Copy out each line of the data below in which "control" appears.

═══ Records supplied

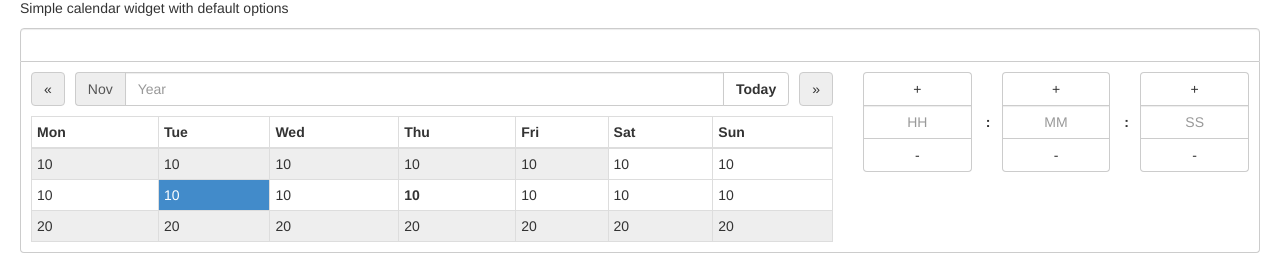
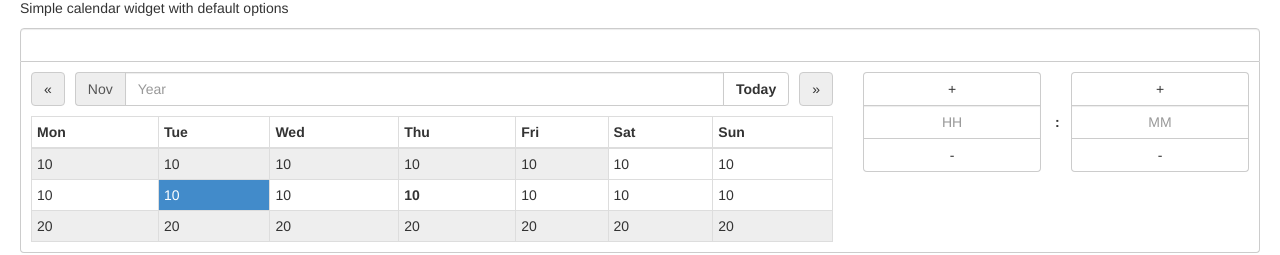
Before and after one commit to jamwaffles/SuperCal, a website: page demo/index.html in a window 1280 px wide. Shown: the part 145-400 px from the top of the page. Drawn offline with nearby package versions, Linux system fonts and the light colour scheme; files that its build step writes are made by us from their sources.

Commit message:
Timepicker without seconds

```diff
--- a/demo/index.html
+++ b/demo/index.html
@@ -95,21 +95,21 @@
 
 				<div class="sc-time-wrapper col-md-4">
 					<div class="row">
-						<div class="col-xs-4 sc-spinner sc-hour">
+						<div class="col-xs-6 sc-spinner sc-hour">
 							<button type="button" class="sc-spin-up btn btn-default">+</button>
 							<input type="text" placeholder="HH" class="form-control">
 							<button type="button" class="sc-spin-down btn btn-default">-</button>
 						</div>
-						<div class="col-xs-4 sc-spinner sc-minute">
+						<div class="col-xs-6 sc-spinner sc-minute">
 							<button type="button" class="sc-spin-up btn btn-default">+</button>
 							<input type="text" placeholder="MM" class="form-control">
 							<button type="button" class="sc-spin-down btn btn-default">-</button>
 						</div>
-						<div class="col-xs-4 sc-spinner sc-second">
+						<!-- <div class="col-xs-4 sc-spinner sc-second">
 							<button type="button" class="sc-spin-up btn btn-default">+</button>
 							<input type="text" placeholder="SS" class="form-control">
 							<button type="button" class="sc-spin-down btn btn-default">-</button>
-						</div>
+						</div> -->
 					</div>
 				</div>
 			</div>
```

══════

## Answer to the exercise
 							<input type="text" placeholder="HH" class="form-control">
 							<input type="text" placeholder="MM" class="form-control">
 							<input type="text" placeholder="SS" class="form-control">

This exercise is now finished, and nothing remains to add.